(What the task asks)
Reproduce all the entries exactly and keep the pictures out.

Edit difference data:
○ ○ ○ ○ ○

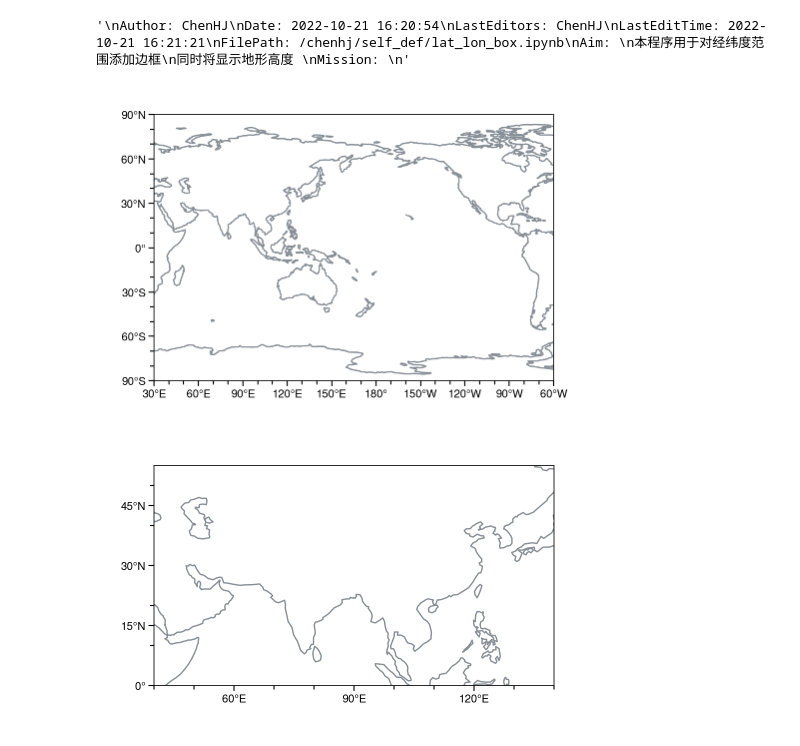
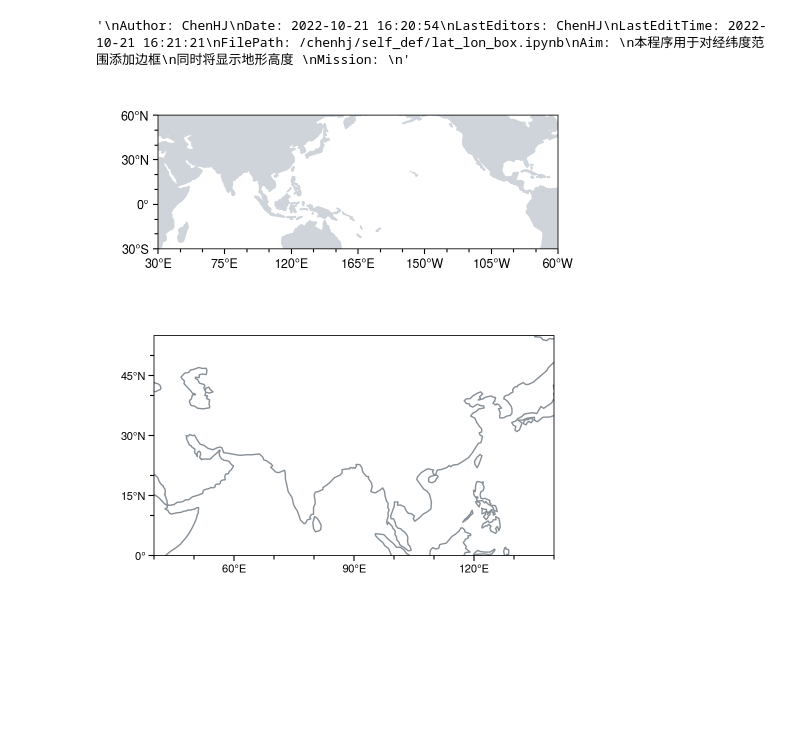
Before and after one commit to Hongjing0506/self_def, a Jupyter notebook: lat_lon_box.ipynb, the cells around one changed output. Drawn from its saved outputs; the diff is of its cells as text; code cells hidden in the pictures; blank space fills up the shorter version.

```diff
--- a/lat_lon_box.ipynb
+++ b/lat_lon_box.ipynb
@@ -60,49 +121,59 @@ fig = pplt.figure(span=False, share=False, refwidth=4.0, wspace=4.0, hspace=3.5,
 axs = fig.subplots(ncols=1, nrows=1, proj=proj)
 
 #   set the geo_ticks and map projection to the plots
-xticks = np.array([30, 60, 90, 120, 150, 180, 210, 240, 270, 300])
-yticks = np.arange(-90, 91, 30)  # 设置纬度刻度
+xticks = np.array([30, 75, 120, 165, 210, 255, 300])  # 设置纬度刻度
+yticks = np.arange(-30, 61, 30)  # 设置经度刻度
 # 设置绘图的经纬度范围extents，其中前两个参数为经度的最小值和最大值，后两个数为纬度的最小值和最大值
 # 当想要显示的经纬度范围不是正好等于刻度显示范围时，对extents进行相应的修改即可
-extents = [xticks[0], xticks[1], yticks[0], yticks[1]]
-sepl.geo_ticks(axs, xticks, yticks, cl, extents, majorticklabelsize=8, latminorspace=10, coastlinewidth=1.0)
+extents = [xticks[0], xticks[-1], -15, yticks[-1]]
+geo_ticks(axs, xticks, yticks, cl, extents, majorticklabelsize=9, latminorspace=10, coastlinewidth=1.0, majorticklabelpad=3.0, majorticklen=3.5, minorticklen=2.5, lonminorspace=15)
 # ===================================================
 # box_N = 50.0
 # box_S = 27.5
 # box_W = 105.0
 # box_E = 137.5
+# NC_N = 40.0
+# NC_S = 32.5
+# NC_W = 105.0
+# NC_E = 120.0
+# x0 = NC_W
+# y0 = NC_S
+# width = NC_E-NC_W
+# height = NC_N-NC_S
+# sepl.patches(axs, x0 - cl, y0, width, height, proj, linestyle="-", linewidth=1.2)
 
-
-# x0 = box_W
-# y0 = box_S
-# width = box_E-box_W
-# height = box_N-box_S
+# YZR_S = 25.0
+# x0 = NC_W
+# y0 = YZR_S
+# width = NC_E-NC_W
+# height = NC_S-YZR_S
 # sepl.patches(axs, x0 - cl, y0, width, height, proj, linestyle="-", linewidth=1.2)
 
 # box_N = 22.5
 # box_S = 12.5
 # box_W = 70
 # box_E = 105
 
 
 # x0 = box_W
 # y0 = box_S
 # width = box_E-box_W
 # height = box_N-box_S
 # sepl.patches(axs, x0 - cl, y0, width, height, proj, linestyle="-", linewidth=1.2)
 
 # con = axs[0].contourf(
 #     hgt,
 #     cmap="greys",
 #     cmap_kw={"right": 0.94},
 #     levels=np.arange(200,5901,100),
 #     zorder=0.8,
 #     )
 # cb = fig.colorbar(con, loc="b", width=0.13, length=0.7, label="", ticklabelsize=8)
 
 fig.format(rc_kw={"grid": False, "reso": "lo", "figure.facecolor":"white", "font.large": 13})
+fig.save("/home/ys17-23/chenhj/thesis_fig.svg", dpi=900)
 # %% [output]
-[figure, old version]
+[figure, new version]
 # %%
 # plot the box
 pplt.rc["grid"] = False
```
Also changed, not shown: parts of 1 cell of this notebook, 2 other files.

○ ○ ○ ○ ○

(Response area)
Before and after one commit to Hongjing0506/self_def, a Jupyter notebook: lat_lon_box.ipynb, the cells around one changed output. Drawn from its saved outputs; the diff is of its cells as text; code cells hidden in the pictures; blank space fills up the shorter version.

```diff
--- a/lat_lon_box.ipynb
+++ b/lat_lon_box.ipynb
@@ -60,49 +121,59 @@ fig = pplt.figure(span=False, share=False, refwidth=4.0, wspace=4.0, hspace=3.5,
 axs = fig.subplots(ncols=1, nrows=1, proj=proj)
 
 #   set the geo_ticks and map projection to the plots
-xticks = np.array([30, 60, 90, 120, 150, 180, 210, 240, 270, 300])
-yticks = np.arange(-90, 91, 30)  # 设置纬度刻度
+xticks = np.array([30, 75, 120, 165, 210, 255, 300])  # 设置纬度刻度
+yticks = np.arange(-30, 61, 30)  # 设置经度刻度
 # 设置绘图的经纬度范围extents，其中前两个参数为经度的最小值和最大值，后两个数为纬度的最小值和最大值
 # 当想要显示的经纬度范围不是正好等于刻度显示范围时，对extents进行相应的修改即可
-extents = [xticks[0], xticks[1], yticks[0], yticks[1]]
-sepl.geo_ticks(axs, xticks, yticks, cl, extents, majorticklabelsize=8, latminorspace=10, coastlinewidth=1.0)
+extents = [xticks[0], xticks[-1], -15, yticks[-1]]
+geo_ticks(axs, xticks, yticks, cl, extents, majorticklabelsize=9, latminorspace=10, coastlinewidth=1.0, majorticklabelpad=3.0, majorticklen=3.5, minorticklen=2.5, lonminorspace=15)
 # ===================================================
 # box_N = 50.0
 # box_S = 27.5
 # box_W = 105.0
 # box_E = 137.5
+# NC_N = 40.0
+# NC_S = 32.5
+# NC_W = 105.0
+# NC_E = 120.0
+# x0 = NC_W
+# y0 = NC_S
+# width = NC_E-NC_W
+# height = NC_N-NC_S
+# sepl.patches(axs, x0 - cl, y0, width, height, proj, linestyle="-", linewidth=1.2)
 
-
-# x0 = box_W
-# y0 = box_S
-# width = box_E-box_W
-# height = box_N-box_S
+# YZR_S = 25.0
+# x0 = NC_W
+# y0 = YZR_S
+# width = NC_E-NC_W
+# height = NC_S-YZR_S
 # sepl.patches(axs, x0 - cl, y0, width, height, proj, linestyle="-", linewidth=1.2)
 
 # box_N = 22.5
 # box_S = 12.5
 # box_W = 70
 # box_E = 105
 
 
 # x0 = box_W
 # y0 = box_S
 # width = box_E-box_W
 # height = box_N-box_S
 # sepl.patches(axs, x0 - cl, y0, width, height, proj, linestyle="-", linewidth=1.2)
 
 # con = axs[0].contourf(
 #     hgt,
 #     cmap="greys",
 #     cmap_kw={"right": 0.94},
 #     levels=np.arange(200,5901,100),
 #     zorder=0.8,
 #     )
 # cb = fig.colorbar(con, loc="b", width=0.13, length=0.7, label="", ticklabelsize=8)
 
 fig.format(rc_kw={"grid": False, "reso": "lo", "figure.facecolor":"white", "font.large": 13})
+fig.save("/home/ys17-23/chenhj/thesis_fig.svg", dpi=900)
 # %% [output]
-[figure, old version]
+[figure, new version]
 # %%
 # plot the box
 pplt.rc["grid"] = False
```
Also changed, not shown: parts of 1 cell of this notebook, 2 other files.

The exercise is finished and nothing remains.